This task calls for copying every line in the data below that contains the word "notebook".

Difference listings:
------------------------------------------------------------
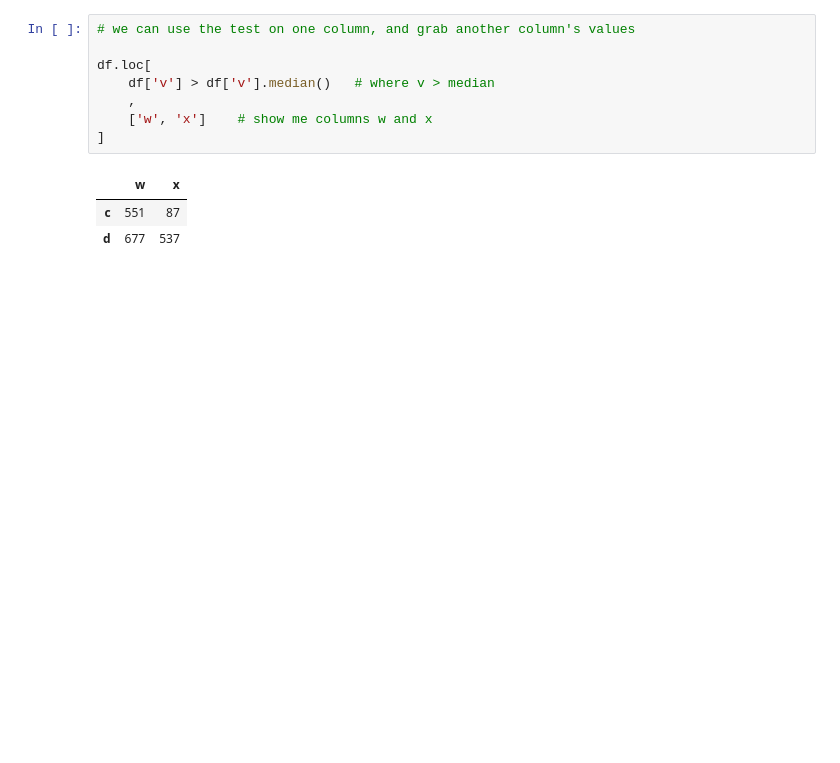
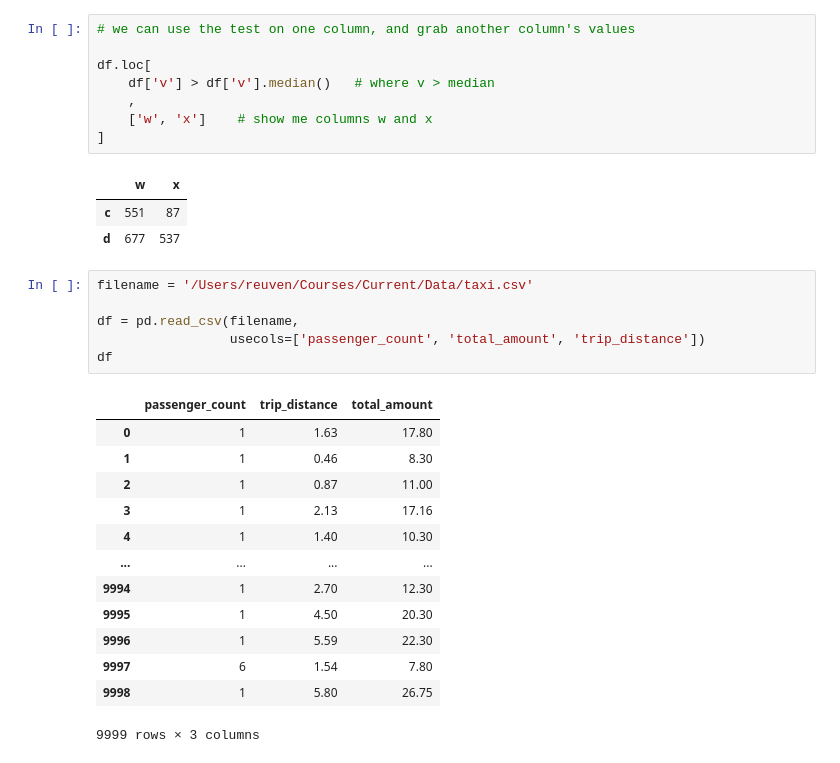
Before and after one commit to reuven/auckland-pug-2024-06June-19, a Jupyter notebook: loc in Pandas.ipynb, the cells around one changed output. Drawn from its saved outputs; the diff is of its cells as text; blank space fills up the shorter version.

```diff
--- a/loc in Pandas.ipynb
+++ b/loc in Pandas.ipynb
@@ -394,3 +394,23 @@ df.loc[
 |  | w | x |
 | c | 551 | 87 |
 | d | 677 | 537 |
+# %%
+filename = '/Users/reuven/Courses/Current/Data/taxi.csv'
+
+df = pd.read_csv(filename,
+                 usecols=['passenger_count', 'total_amount', 'trip_distance'])
+df
+# %% [output]
+|  | passenger_count | trip_distance | total_amount |
+| 0 | 1 | 1.63 | 17.80 |
+| 1 | 1 | 0.46 | 8.30 |
+| 2 | 1 | 0.87 | 11.00 |
+| 3 | 1 | 2.13 | 17.16 |
+| 4 | 1 | 1.40 | 10.30 |
+| ... | ... | ... | ... |
+| 9994 | 1 | 2.70 | 12.30 |
+| 9995 | 1 | 4.50 | 20.30 |
+| 9996 | 1 | 5.59 | 22.30 |
+| 9997 | 6 | 1.54 | 7.80 |
+| 9998 | 1 | 5.80 | 26.75 |
+9999 rows × 3 columns
```
Also changed, not shown: parts of 1 cell of this notebook.
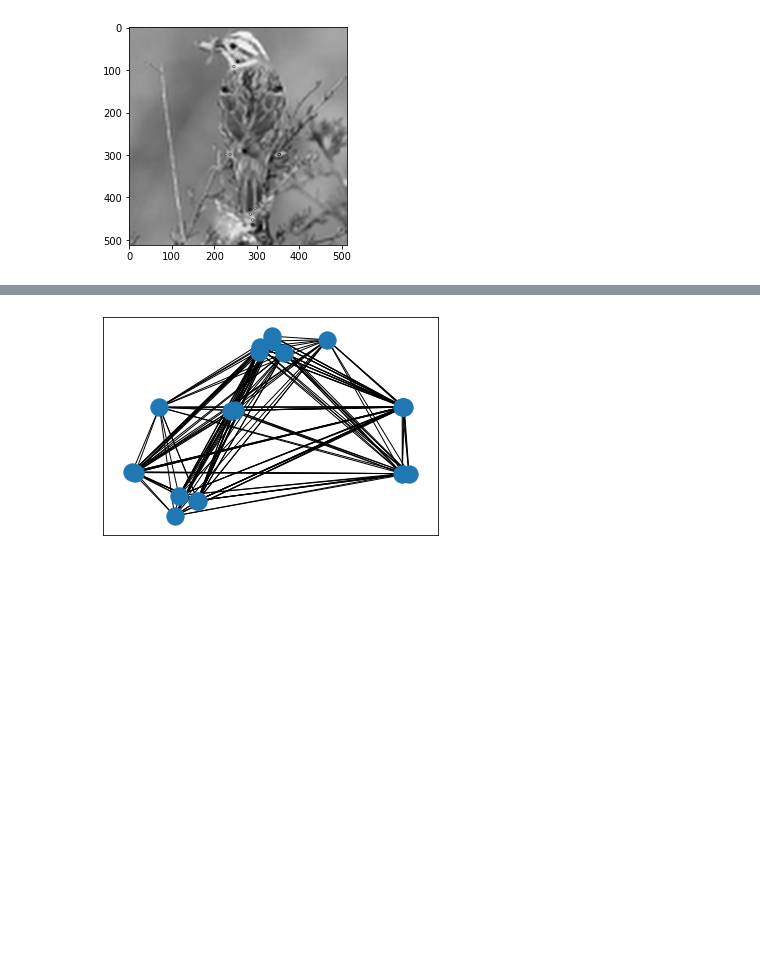
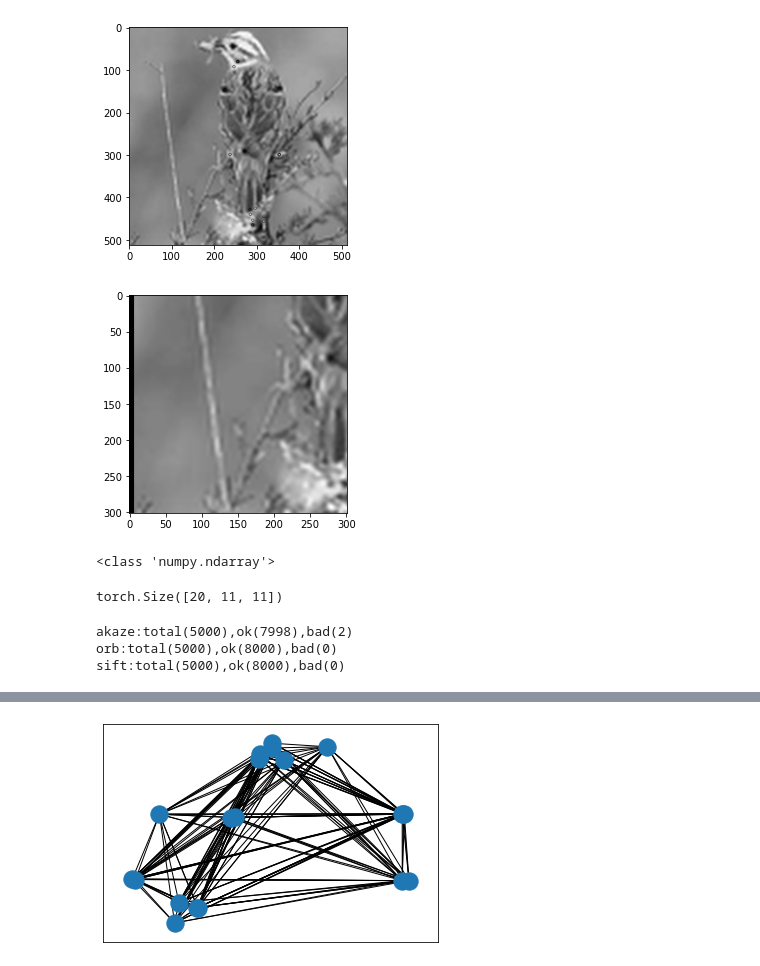
Before and after one commit to MKTKSMT-MI/GNN-DGLPro, a Jupyter notebook: Graphing/STL10 graph.ipynb, the cells around one changed output, grey strips where cells are left out. Saved outputs shown, nothing was run; the diff lists cells and outputs as text; code cells hidden in the pictures; blank space fills up the shorter version.

```diff
--- a/Graphing/STL10 graph.ipynb
+++ b/Graphing/STL10 graph.ipynb
@@ -147,6 +147,22 @@ print(none_num)
 2
 # %% [markdown]
 # 以下雑多
+# %%
+def getpic(img,pos,k_size):#特徴点を中心に画像を抜き出す
+    getimgs=[]
+    pad_size=k_size//2
+    #元画像をpad_size分パディング
+    padimg=np.pad(img,pad_size)
+    for i in range(len(pos)):
+        #パディングした分座標をずらす
+        x=int(pos[i].pt[0])+pad_size
+        y=int(pos[i].pt[1])+pad_size
+        #座標を中心にk_size分抜き出す
+        getimg=padimg[x-k_size//2:x+k_size//2+1,y-k_size//2:y+k_size//2+1]
+        getimgs.append(getimg)
+    getimgs=torch.tensor(getimgs,dtype=torch.float32)
+
+    return getimgs
 # %%
 akaze=cv2.AKAZE_create()
 sift=cv2.SIFT_create()
@@ -304,3 +320,13 @@ plt.imshow(top_kpimg,cmap='gray')
 plt.show()
 # %% [output]
 [figure]
+# %%
+minipic=getpic(up,top_kp[13].pt,300)
+plt.imshow(minipic,cmap='gray')
+plt.show()
+# %% [output]
+[figure, added]
+# %%
+print(type(minipic))
+# %% [output]
+<class 'numpy.ndarray'>
@@ -306,0 +394,52 @@ plt.show()
+# %%
+graphs[1].ndata['feat'].shape
+# %% [output]
+torch.Size([20, 11, 11])
+# %%
+ok=[0,0,0]
+bad=[0,0,0]
+for image,label in tqdm(STL10_test):
+    #画像拡大　特徴抽出
+    img=image.numpy().transpose(1,2,0)
+    img=cv2.resize(img,size,interpolation=cv2.INTER_LANCZOS4)
+    img=cv2.cvtColor(img,cv2.COLOR_RGB2GRAY)
+    #アルゴリズムがORBかSIFTの場合下一行を実行
+    #img=cv2.normalize(img,None,0,255,cv2.NORM_MINMAX).astype('uint8')
+    kp,des=akaze.detectAndCompute(img,None)
+    if len(kp)==0:
+        bad[0]+=1
+    else:
+        ok[0]+=1
+
+for image,label in tqdm(STL10_test):
+    #画像拡大　特徴抽出
+    img=image.numpy().transpose(1,2,0)
+    img=cv2.resize(img,size,interpolation=cv2.INTER_LANCZOS4)
+    img=cv2.cvtColor(img,cv2.COLOR_RGB2GRAY)
+    #アルゴリズムがORBかSIFTの場合下一行を実行
+    img=cv2.normalize(img,None,0,255,cv2.NORM_MINMAX).astype('uint8')
+    kp,des=orb.detectAndCompute(img,None)
+    if len(kp)==0:
+        bad[1]+=1
+    else:
+        ok[1]+=1
+for image,label in tqdm(STL10_test):
+    #画像拡大　特徴抽出
+    img=image.numpy().transpose(1,2,0)
+    img=cv2.resize(img,size,interpolation=cv2.INTER_LANCZOS4)
+    img=cv2.cvtColor(img,cv2.COLOR_RGB2GRAY)
+    #アルゴリズムがORBかSIFTの場合下一行を実行
+    img=cv2.normalize(img,None,0,255,cv2.NORM_MINMAX).astype('uint8')
+    kp,des=sift.detectAndCompute(img,None)
+    if len(kp)==0:
+        bad[2]+=1
+    else:
+        ok[2]+=1
+
+print(f'akaze:total(5000),ok({ok[0]}),bad({bad[0]})')
+print(f'orb:total(5000),ok({ok[1]}),bad({bad[1]})')
+print(f'sift:total(5000),ok({ok[2]}),bad({bad[2]})')
+# %% [output]
+akaze:total(5000),ok(7998),bad(2)
+orb:total(5000),ok(8000),bad(0)
+sift:total(5000),ok(8000),bad(0)
```
Also changed, not shown: parts of 2 cells of this notebook.
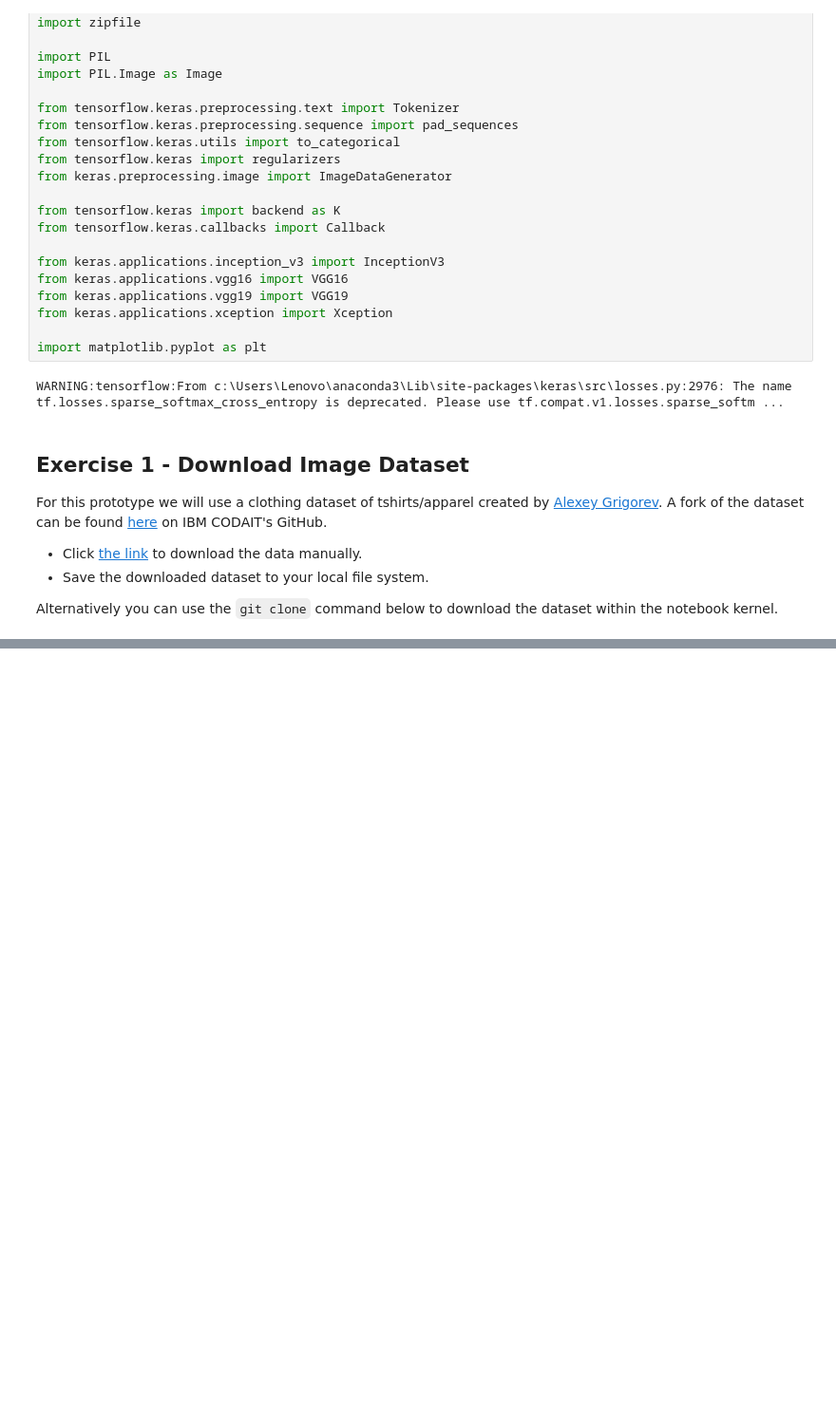
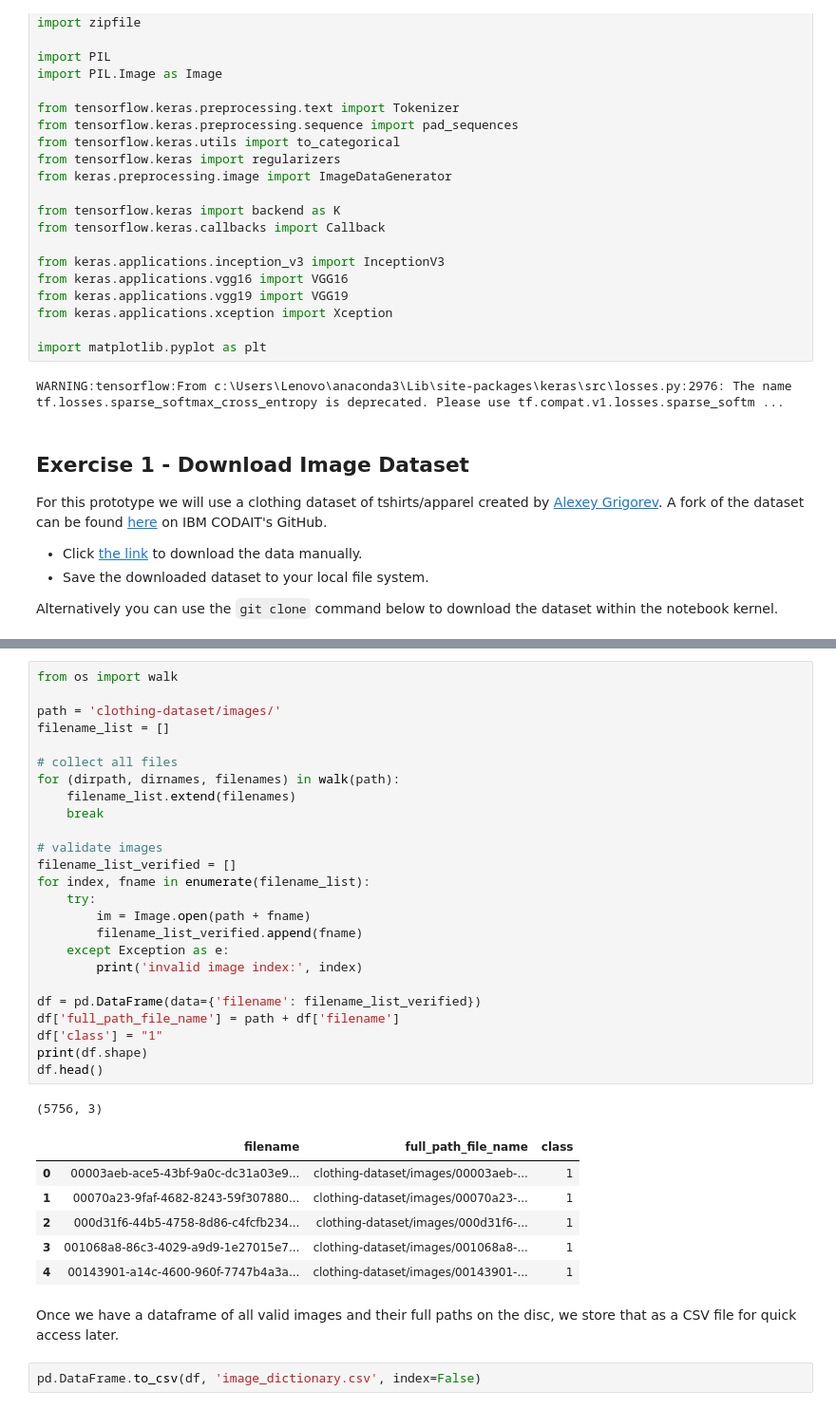
Before and after one commit to shfarhaan/Visual-Search-Engine, a Jupyter notebook: image_encoding.ipynb, the cells around one changed output, grey strips where cells are left out. Shown at 95% size. Cells and saved outputs as stored; diff of their text form; blank space fills up the shorter version.

```diff
--- a/image_encoding.ipynb
+++ b/image_encoding.ipynb
@@ -114,0 +120,37 @@ Updating files: 100% (5759/5759), done.
+# %%
+from os import walk
+
+path = 'clothing-dataset/images/'
+filename_list = []
+
+# collect all files
+for (dirpath, dirnames, filenames) in walk(path):
+    filename_list.extend(filenames)
+    break
+
+# validate images
+filename_list_verified = []
+for index, fname in enumerate(filename_list):
+    try:
+        im = Image.open(path + fname)
+        filename_list_verified.append(fname)
+    except Exception as e:
+        print('invalid image index:', index)
+
+df = pd.DataFrame(data={'filename': filename_list_verified})
+df['full_path_file_name'] = path + df['filename']
+df['class'] = "1"
+print(df.shape)
+df.head()
+# %% [output]
+(5756, 3)
+|  | filename | full_path_file_name | class |
+| 0 | 00003aeb-ace5-43bf-9a0c-dc31a03e9... | clothing-dataset/images/00003aeb-... | 1 |
+| 1 | 00070a23-9faf-4682-8243-59f307880... | clothing-dataset/images/00070a23-... | 1 |
+| 2 | 000d31f6-44b5-4758-8d86-c4fcfb234... | clothing-dataset/images/000d31f6-... | 1 |
+| 3 | 001068a8-86c3-4029-a9d9-1e27015e7... | clothing-dataset/images/001068a8-... | 1 |
+| 4 | 00143901-a14c-4600-960f-7747b4a3a... | clothing-dataset/images/00143901-... | 1 |
+# %% [markdown]
+Once we have a dataframe of all valid images and their full paths on the disc, we store that as a CSV file for quick access later.
+# %%
+pd.DataFrame.to_csv(df, 'image_dictionary.csv', index=False)
```
Also changed, not shown: parts of 6 cells of this notebook.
------------------------------------------------------------
**Task solution**
Before and after one commit to reuven/auckland-pug-2024-06June-19, a Jupyter notebook: loc in Pandas.ipynb, the cells around one changed output. Drawn from its saved outputs; the diff is of its cells as text; blank space fills up the shorter version.
Also changed, not shown: parts of 1 cell of this notebook.
Before and after one commit to MKTKSMT-MI/GNN-DGLPro, a Jupyter notebook: Graphing/STL10 graph.ipynb, the cells around one changed output, grey strips where cells are left out. Saved outputs shown, nothing was run; the diff lists cells and outputs as text; code cells hidden in the pictures; blank space fills up the shorter version.
Also changed, not shown: parts of 2 cells of this notebook.
Before and after one commit to shfarhaan/Visual-Search-Engine, a Jupyter notebook: image_encoding.ipynb, the cells around one changed output, grey strips where cells are left out. Shown at 95% size. Cells and saved outputs as stored; diff of their text form; blank space fills up the shorter version.
Also changed, not shown: parts of 6 cells of this notebook.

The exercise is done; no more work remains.